In other news, the president of VHS is concerned about the impact of DVDs.
Speaking at the NCAA convention in Orlando last week, Emmert talked about the threat of legalised sports betting, as well as deriding the rise of esports into college sporting programs across the USA.
The NCAA was a vocal opponent of the nation’s move to legalise sports betting in 2018, in direct contrast to the National Basketball Association, Major League Baseball and the National Football League, which all supported the move.
Emmert said legalised sports betting would develop problem gambling among students and put the game at risk of match-fixing.
“Sports wagering is going to have a dramatic impact on everything we do in college sports. It’s going to threaten the integrity of college sports in many ways unless we are willing to act boldly and strongly.” Emmert said.
On this front, Emmert could have a point. Unlike professional stars in other leagues, college players are not paid a cent and could be corruptible. The integrity of the college leagues could be at stake if players are able to wager on the games they are competing in and able to manipulate the results.
It is his stance on eSports that are harder to justify.
Emmert pointed towards gender issues, violence and ‘misogyny’ within the industry as reasons he was against its integration in universities around the USA.
“We know a lot of the content is hugely misogynistic. We know that some of the content is really violent. We don’t particularly embrace games where the objective is to blow your opponent’s head off. We know there are serious concerns about health and wellness around those games,” Emmert said.
Of course, this is horribly hypocritical.
Emmert oversees NCAA football — a sport that ignored concussion issues for decades, putting the lives and health of young men at serious risk, despite consistent warnings from doctors.

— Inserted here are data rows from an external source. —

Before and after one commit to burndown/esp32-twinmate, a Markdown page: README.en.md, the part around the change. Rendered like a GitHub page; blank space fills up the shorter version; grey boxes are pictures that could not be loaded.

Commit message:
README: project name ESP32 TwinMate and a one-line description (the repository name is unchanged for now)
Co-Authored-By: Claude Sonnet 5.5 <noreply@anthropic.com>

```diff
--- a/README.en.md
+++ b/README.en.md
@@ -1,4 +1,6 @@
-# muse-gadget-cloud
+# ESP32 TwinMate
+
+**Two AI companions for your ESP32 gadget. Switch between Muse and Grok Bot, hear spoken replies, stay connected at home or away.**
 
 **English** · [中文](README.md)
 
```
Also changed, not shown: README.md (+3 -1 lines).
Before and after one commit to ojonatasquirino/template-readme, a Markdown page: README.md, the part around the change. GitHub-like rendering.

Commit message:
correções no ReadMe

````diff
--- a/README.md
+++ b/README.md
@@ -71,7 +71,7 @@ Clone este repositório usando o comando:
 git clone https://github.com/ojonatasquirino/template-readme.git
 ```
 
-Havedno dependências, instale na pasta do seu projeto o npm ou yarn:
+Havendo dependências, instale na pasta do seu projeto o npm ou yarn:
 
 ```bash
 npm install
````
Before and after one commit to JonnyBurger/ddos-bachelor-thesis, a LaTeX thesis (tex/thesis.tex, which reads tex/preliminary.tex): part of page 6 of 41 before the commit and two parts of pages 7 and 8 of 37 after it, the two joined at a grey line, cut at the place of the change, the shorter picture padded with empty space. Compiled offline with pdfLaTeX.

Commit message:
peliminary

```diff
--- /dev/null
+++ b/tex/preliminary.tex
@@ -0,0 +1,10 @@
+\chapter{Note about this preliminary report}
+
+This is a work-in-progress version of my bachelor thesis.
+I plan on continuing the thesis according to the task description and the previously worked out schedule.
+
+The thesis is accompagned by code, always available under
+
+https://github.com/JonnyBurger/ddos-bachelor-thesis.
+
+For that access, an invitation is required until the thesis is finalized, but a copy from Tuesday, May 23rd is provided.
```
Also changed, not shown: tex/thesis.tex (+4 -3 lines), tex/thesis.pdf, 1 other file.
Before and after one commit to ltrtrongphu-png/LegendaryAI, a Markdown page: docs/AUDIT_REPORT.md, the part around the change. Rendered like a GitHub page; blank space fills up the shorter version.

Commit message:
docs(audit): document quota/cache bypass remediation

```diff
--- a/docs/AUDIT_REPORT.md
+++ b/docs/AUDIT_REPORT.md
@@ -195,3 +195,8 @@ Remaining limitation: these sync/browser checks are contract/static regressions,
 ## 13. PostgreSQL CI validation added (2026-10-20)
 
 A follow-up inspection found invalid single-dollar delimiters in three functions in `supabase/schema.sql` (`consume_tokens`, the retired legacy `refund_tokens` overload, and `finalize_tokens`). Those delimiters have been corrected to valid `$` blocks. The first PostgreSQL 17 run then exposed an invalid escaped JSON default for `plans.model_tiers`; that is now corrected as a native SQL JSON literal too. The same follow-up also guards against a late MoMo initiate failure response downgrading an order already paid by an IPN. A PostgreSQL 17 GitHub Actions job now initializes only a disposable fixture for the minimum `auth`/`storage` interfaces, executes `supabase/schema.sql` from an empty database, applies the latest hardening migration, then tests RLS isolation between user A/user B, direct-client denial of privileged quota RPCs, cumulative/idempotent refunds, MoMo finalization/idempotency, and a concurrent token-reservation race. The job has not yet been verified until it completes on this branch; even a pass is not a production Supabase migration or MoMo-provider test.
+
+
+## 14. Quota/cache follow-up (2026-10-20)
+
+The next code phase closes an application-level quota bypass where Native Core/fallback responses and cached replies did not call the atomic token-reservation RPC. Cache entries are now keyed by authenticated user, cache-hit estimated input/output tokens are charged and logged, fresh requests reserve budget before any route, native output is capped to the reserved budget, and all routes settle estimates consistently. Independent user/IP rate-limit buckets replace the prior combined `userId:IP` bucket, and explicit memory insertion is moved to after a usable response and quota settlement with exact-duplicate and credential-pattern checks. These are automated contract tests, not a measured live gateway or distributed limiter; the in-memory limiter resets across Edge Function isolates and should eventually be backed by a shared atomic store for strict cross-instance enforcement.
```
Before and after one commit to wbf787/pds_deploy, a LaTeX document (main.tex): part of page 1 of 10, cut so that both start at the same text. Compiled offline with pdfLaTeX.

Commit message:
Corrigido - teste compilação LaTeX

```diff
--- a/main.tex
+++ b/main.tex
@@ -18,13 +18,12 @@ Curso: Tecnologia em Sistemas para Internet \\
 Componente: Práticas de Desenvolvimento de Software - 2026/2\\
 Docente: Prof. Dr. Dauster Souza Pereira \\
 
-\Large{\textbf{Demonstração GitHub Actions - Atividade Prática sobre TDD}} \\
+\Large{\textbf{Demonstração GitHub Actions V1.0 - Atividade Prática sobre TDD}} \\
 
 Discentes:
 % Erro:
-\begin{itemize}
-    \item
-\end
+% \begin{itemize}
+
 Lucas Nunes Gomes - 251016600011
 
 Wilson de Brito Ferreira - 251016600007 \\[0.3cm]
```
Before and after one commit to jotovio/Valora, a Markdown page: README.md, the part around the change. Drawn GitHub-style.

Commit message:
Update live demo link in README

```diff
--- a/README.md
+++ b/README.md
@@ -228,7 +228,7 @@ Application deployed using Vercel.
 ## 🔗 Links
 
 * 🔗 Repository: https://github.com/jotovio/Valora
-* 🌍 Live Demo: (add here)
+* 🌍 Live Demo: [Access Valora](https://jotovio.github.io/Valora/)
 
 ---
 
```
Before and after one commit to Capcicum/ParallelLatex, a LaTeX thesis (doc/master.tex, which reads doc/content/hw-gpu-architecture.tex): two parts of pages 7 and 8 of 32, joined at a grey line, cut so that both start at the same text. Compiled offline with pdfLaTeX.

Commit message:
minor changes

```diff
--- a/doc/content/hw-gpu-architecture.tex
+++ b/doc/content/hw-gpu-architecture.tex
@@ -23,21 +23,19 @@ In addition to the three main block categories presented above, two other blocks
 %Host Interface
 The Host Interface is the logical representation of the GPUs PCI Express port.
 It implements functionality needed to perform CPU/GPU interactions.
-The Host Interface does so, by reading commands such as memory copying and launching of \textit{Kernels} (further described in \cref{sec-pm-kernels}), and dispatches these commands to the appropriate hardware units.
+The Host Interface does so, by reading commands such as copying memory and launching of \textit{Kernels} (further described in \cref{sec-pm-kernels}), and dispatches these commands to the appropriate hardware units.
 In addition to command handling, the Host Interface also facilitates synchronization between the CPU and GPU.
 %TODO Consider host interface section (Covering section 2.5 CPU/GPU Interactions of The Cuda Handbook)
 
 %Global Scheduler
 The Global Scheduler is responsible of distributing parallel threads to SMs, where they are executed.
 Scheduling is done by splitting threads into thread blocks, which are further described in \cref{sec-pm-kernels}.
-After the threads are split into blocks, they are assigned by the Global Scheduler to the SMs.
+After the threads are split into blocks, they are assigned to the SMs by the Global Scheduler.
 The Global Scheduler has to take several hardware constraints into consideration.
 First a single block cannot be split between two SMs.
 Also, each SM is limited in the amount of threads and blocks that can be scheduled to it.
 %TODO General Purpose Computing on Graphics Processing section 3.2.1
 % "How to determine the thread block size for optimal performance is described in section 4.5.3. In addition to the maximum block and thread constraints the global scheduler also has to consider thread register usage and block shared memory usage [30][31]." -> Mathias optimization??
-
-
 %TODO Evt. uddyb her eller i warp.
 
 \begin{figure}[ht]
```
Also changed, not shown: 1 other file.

In addition to that, Emmert’s concern over eSport’s ‘majority of male participants’ does not seem to translate to football, where an even bigger majority of pupils are male.
The reality of the situation is that eSports represents real competition to the status quo that the NCAA enjoys and challenges the existing profit models that sees the NCAA-competing colleges make a small fortune with their football and basketball teams.
To his credit, Emmert accepts that he can’t deny the future rise of eSports.
“We may have an opportunity in front of us to apply our values to esports and better align those games to our values to change not just what happens in our activities but what happens across your campuses and more broadly what happens in society.” he said.
It could be well past time for the NCAA to find a new president — one that can see the writing on the wall.